Is Discovery Communications CEO David Zaslav really worth $156 million a year?
Although Discovery Communications Inc. (Nasdaq: DISCA, DISCB, DISCK)’s board of directors seems to think so, it’s increasingly hard to see how. At a time when big traditional media companies are under assault from new-media upstarts and media stock prices are slumping, it’s pretty tough to justify such a lavish payout to a top executive, even if the company is still making money for the moment.
While Zaslav’s pay easily tops the charts, Discovery is far from alone in its corporate largesse to its top executives. As Light Reading reported back in mid-August, most of the top 21 cable, satellite TV and other media executives in the US and Europe are getting paid very handsomely, thank you very much. In fact, the average compensation package for the media CEOs on the list rounded up to nearly $40 million in 2014. (See Here’s Who’s Making the Big Bucks in Cable and Cable Execs Are Minting Money.)
And last year’s figures were by no means an aberration.
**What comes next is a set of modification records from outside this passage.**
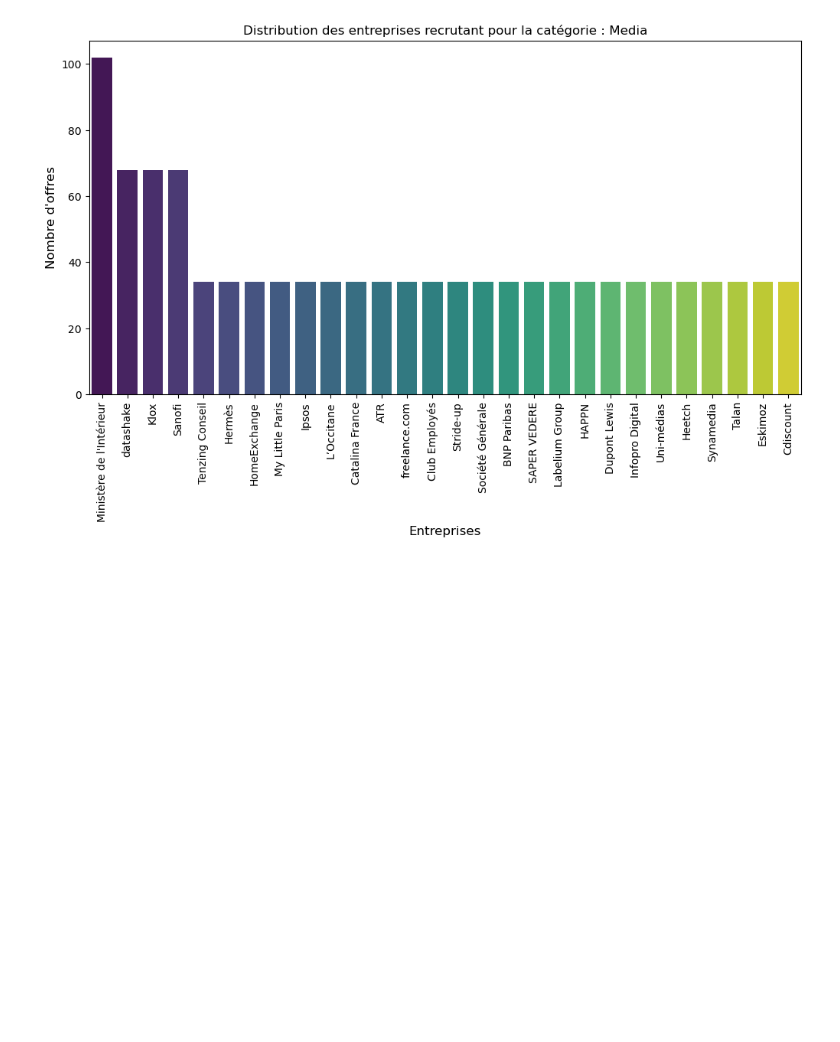
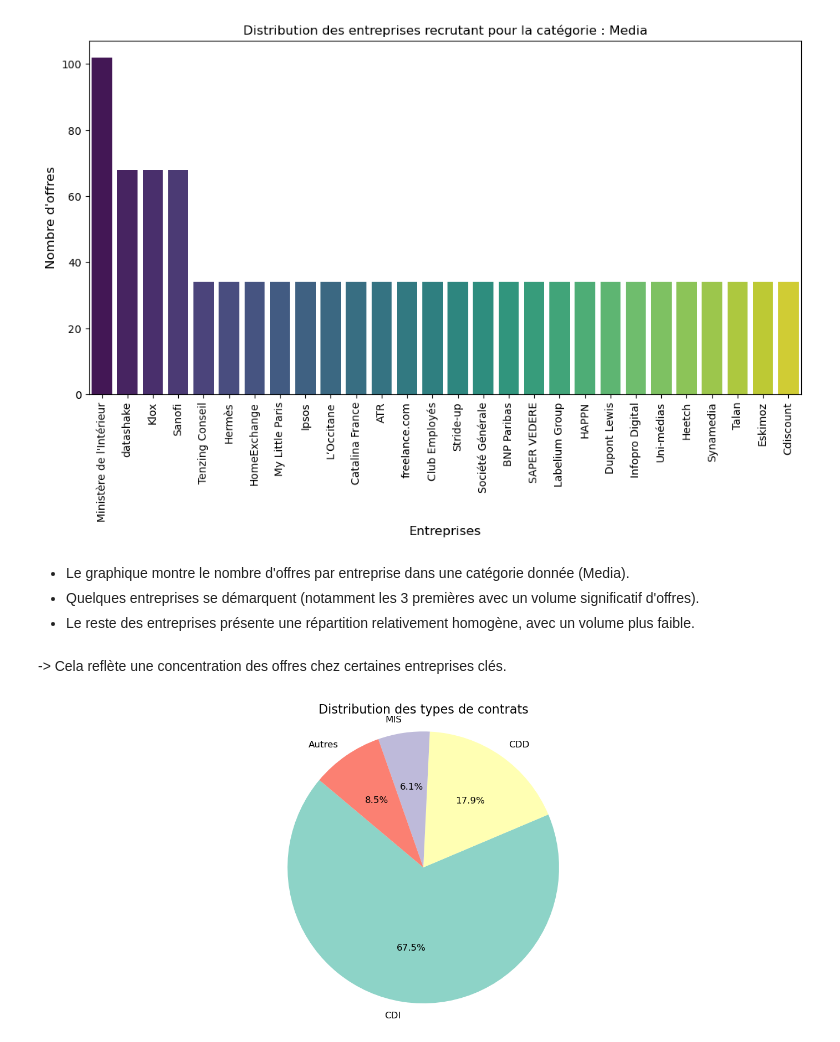
Before and after one commit to smnnawal4/projet-salaires, a Jupyter notebook: stats.ipynb, the cells around one changed output. Drawn from its saved outputs; the diff is of its cells as text; code cells hidden in the pictures; blank space fills up the shorter version.

```diff
--- a/stats.ipynb
+++ b/stats.ipynb
@@ -198,3 +218,9 @@ def pie_chart_cat(df, categorie):
 pie_chart_cat(df_1,"Media" )
 # %% [output]
 [figure]
+# %% [markdown]
+* Le graphique montre le nombre d'offres par entreprise dans une catégorie donnée (Media).
+* Quelques entreprises se démarquent (notamment les 3 premières avec un volume significatif d'offres).
+* Le reste des entreprises présente une répartition relativement homogène, avec un volume plus faible.
+# %% [markdown]
+-> Cela reflète une concentration des offres chez certaines entreprises clés.
@@ -200,0 +241,35 @@ pie_chart_cat(df_1,"Media" )
+# %%
+def pie_chart_cat(df):
+    # Remplacer les indices numériques par des noms explicites
+    df['contrat_label'] = df['contrat'].map(typeContrat_num_2_str_dict)
+
+    # Calculer la répartition des contrats
+    contrat_counts = df['contrat_label'].value_counts()
+
+    # Combiner les catégories avec une faible proportion
+    seuil = 0.03  # Proportion minimale pour garder une catégorie
+    total = contrat_counts.sum()
+    contrat_counts_filtered = contrat_counts[contrat_counts / total > seuil]
+    autres = contrat_counts[contrat_counts / total <= seuil].sum()
+
+    if autres > 0:
+        contrat_counts_filtered['Autres'] = autres
+
+    # Générer le graphique
+    plt.figure(figsize=(14, 6))
+    plt.pie(
+        contrat_counts_filtered.values,
+        labels=contrat_counts_filtered.index,
+        autopct='%1.1f%%',
+        startangle=140,
+        colors=sns.color_palette('Set3'),
+        textprops={'fontsize': 12}
+    )
+    plt.title("Distribution des types de contrats", fontsize=16)
+    plt.axis('equal')  # Assure que le pie chart est circulaire
+    plt.tight_layout()
+    plt.show()
+# %%
+pie_chart_cat(df)
+# %% [output]
+[figure, added]
```
Also changed, not shown: parts of 22 cells of this notebook, 1 other file.
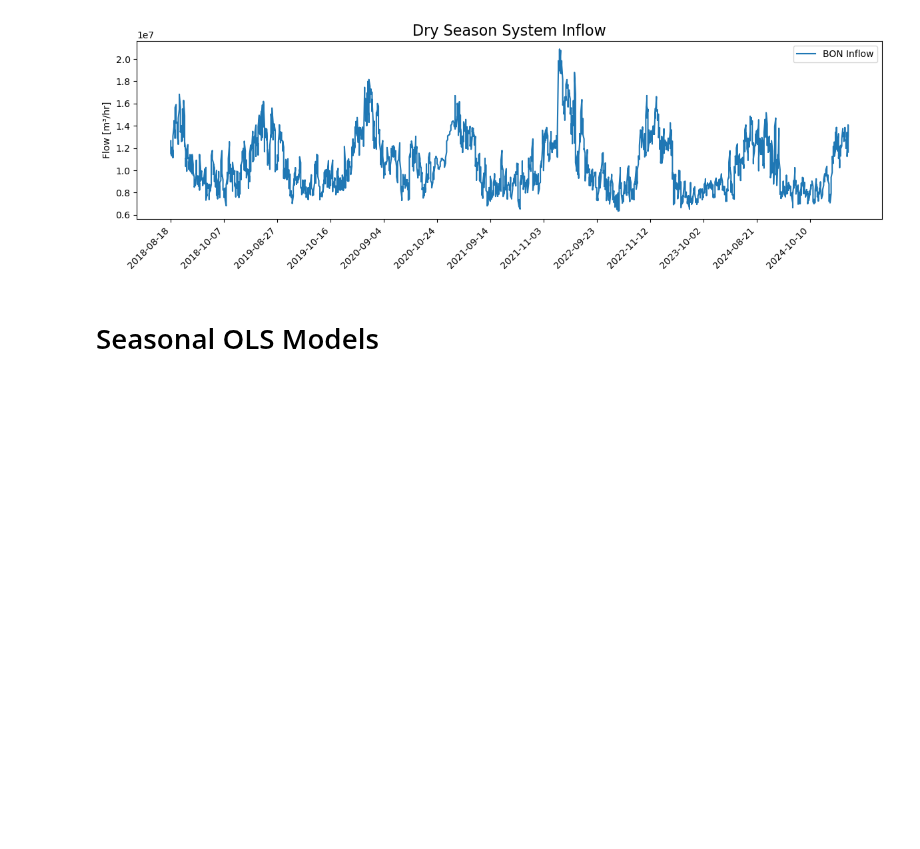
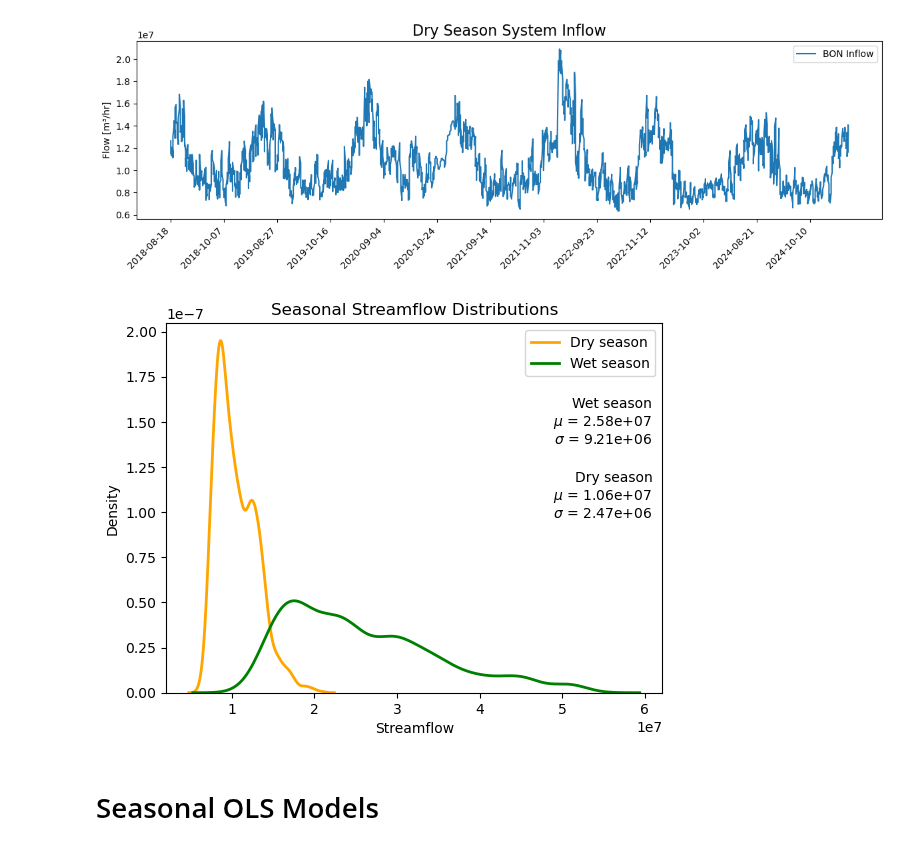
Before and after one commit to ecohn44/cascaded-hydro, a Jupyter notebook: py-forecasting/DIU-framework.ipynb, the cells around one changed output. Saved outputs shown, nothing was run; the diff lists cells and outputs as text; code cells hidden in the pictures; blank space fills up the shorter version.

```diff
--- a/py-forecasting/DIU-framework.ipynb
+++ b/py-forecasting/DIU-framework.ipynb
@@ -407,6 +411,48 @@ plot_flow(wet_flow, 200, "Wet")
 plot_flow(dry_flow, 200, "Dry")
 # %% [output]
 [figure]
+# %%
+mu_d, std_d = np.mean(dry_flow['inflow_m3hr']), np.std(dry_flow['inflow_m3hr'])
+mu_w, std_w = np.mean(wet_flow['inflow_m3hr']), np.std(wet_flow['inflow_m3hr'])
+
+plt.figure()
+sns.kdeplot(dry_flow['inflow_m3hr'], label='Dry season', linewidth=2, color='orange')
+sns.kdeplot(wet_flow['inflow_m3hr'], label='Wet season', linewidth=2, color='green')
+
+plt.xlabel('Streamflow')
+plt.ylabel('Density')
+plt.legend()
+plt.title('Seasonal Streamflow Distributions')
+
+sf = 2
+
+text_dry = (
+    f"Dry season\n"
+    f"$\\mu$ = {mu_d:.{sf}e}\n"
+    f"$\\sigma$ = {std_d:.{sf}e}"
+)
+
+text_wet = (
+    f"Wet season\n"
+    f"$\\mu$ = {mu_w:.{sf}e}\n"
+    f"$\\sigma$ = {std_w:.{sf}e}"
+)
+
+plt.text(
+    0.98, 0.6, text_dry,
+    transform=plt.gca().transAxes,
+    va='top', ha='right'
+)
+
+plt.text(
+    0.98, 0.8, text_wet,
+    transform=plt.gca().transAxes,
+    va='top', ha='right'
+)
+
+plt.show()
+# %% [output]
+[figure, added]
 # %% [markdown]
 # Seasonal OLS Models
 # %% [markdown]
```
Also changed, not shown: parts of 5 cells of this notebook, 7 other files.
In a recent study conducted by The Carmel Group , the average annual compensation package for the CEOs of the top ten publicly traded US media companies came to a hefty $34.5 million over the last three years. Zaslav led the way again with average annual compensation of $79 million over the three-year period, whileCBS Corp. (NYSE: CBS)’s Les Moonves ranked second with average annual pay of $62 million over the same span.
Plus, the Carmel Group study found that overall compensation for the ten media CEOs climbed at nearly a 13% compounded annual growth rate (CAGR) over the last three years. Time Warner Cable Inc. (NYSE: TWC) Chairman & CEO Rob Marcus led the pack here, with his pay soaring more than 50% a year over the period, closely followed by Zaslav with 46% annual growth.
The study makes the case that some of the big media CEOs may be worth their fat pay checks because of the financial returns they have produced for their companies. For instance, the study found that Dish Network LLC(Nasdaq: DISH) Chairman & CEO Charlie Ergen, former DirecTV CEO Mike White and Comcast Corp. (Nasdaq: CMCSA, CMCSK) Chairman & CEO Brian Roberts delivered the biggest bangs for the bucks spent on them the last three years.
But the overall impression the study leaves is that most of these guys (and they are all middle-aged or older men) are paid far more than they should be, and certainly more than their peers in other major industries. In one comparison cited in the report, for instance, the average annual compensation package for the CEOs in the US healthcare/pharmaceutical sector amounted to $13.7 million over the last three years. While that’s definitely not chump change by any means, it’s barely more than one third of the average amount that the top media CEOs commanded.
In an interview with Light Reading, Carmel Group Chairman and Chief Service Officer Jimmy Schaeffler said he was surprised that the top media executives “were able to lobby shareholders and board of director members to obtain such high compensation amounts.” He’s also surprised that since the study was released over the summer, no stockholder group from any of these companies has contacted him for more information so they could challenge the generous executive pay packages.
“I thought I’d get a call [from a Discovery stockholders group],” he said. “But I have not gotten any such call.”
Schaeffler cites a number of possible factors behind the high media payouts. These factors include the close ties between the media business and Wall Street, the strong influence these mainly charismatic executives exert over their boards, a long tradition of high media salaries and a lack of checks and balances on the company boards. He also believes media companies may have lost sight of how they much they really need to shell out for talented executives.
But, with traditional media powers like Time Warner Inc. (NYSE: TWX) now desperately fighting defensive battles to fend off such relative upstarts asNetflix Inc. (Nasdaq: NFLX), the days of bloated media CEO salaries could well be numbered. As their companies increasingly slip and slide in the new media economy, it will likely be awfully tough for the top executives to keep commanding such high compensation packages. Which would be a good thing.
“We may very well have seen the peak,” Schaeffler said. “This study is probably the last time you’ll see anything nearly that high.”